Available records Start Marker
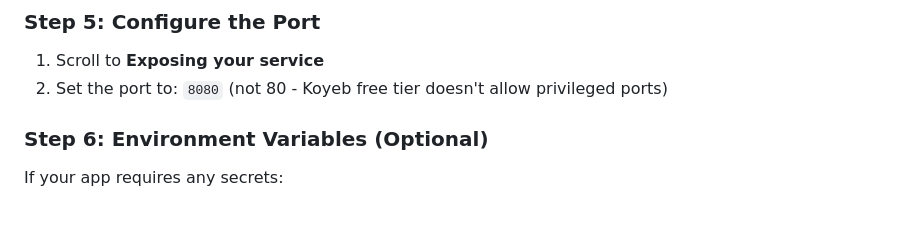
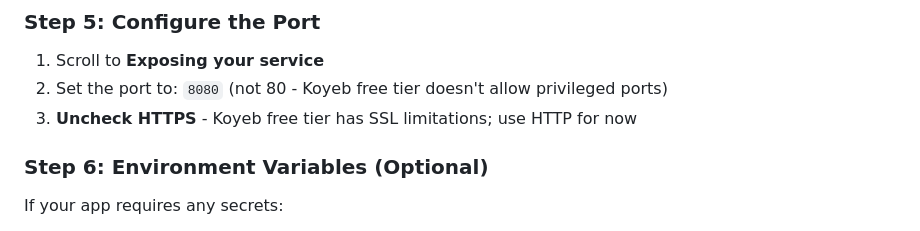
Before and after one commit to jacotoledo/Promptito, a Markdown page: KOYEB_DEPLOY.md, the part around the change. GitHub-like rendering.

```diff
--- a/KOYEB_DEPLOY.md
+++ b/KOYEB_DEPLOY.md
@@ -39,6 +39,7 @@ After selecting your repo, look for the **Builder** option:
 ### Step 5: Configure the Port
 1. Scroll to **Exposing your service**
 2. Set the port to: `8080` (not 80 - Koyeb free tier doesn't allow privileged ports)
+3. **Uncheck HTTPS** - Koyeb free tier has SSL limitations; use HTTP for now
 
 ### Step 6: Environment Variables (Optional)
 If your app requires any secrets:
```
Also changed, not shown: README.md (+1 -1 lines).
Available records End Marker
Work item
Please count the lines in the material above that hold the word "tier", and give only the total.

Response area
2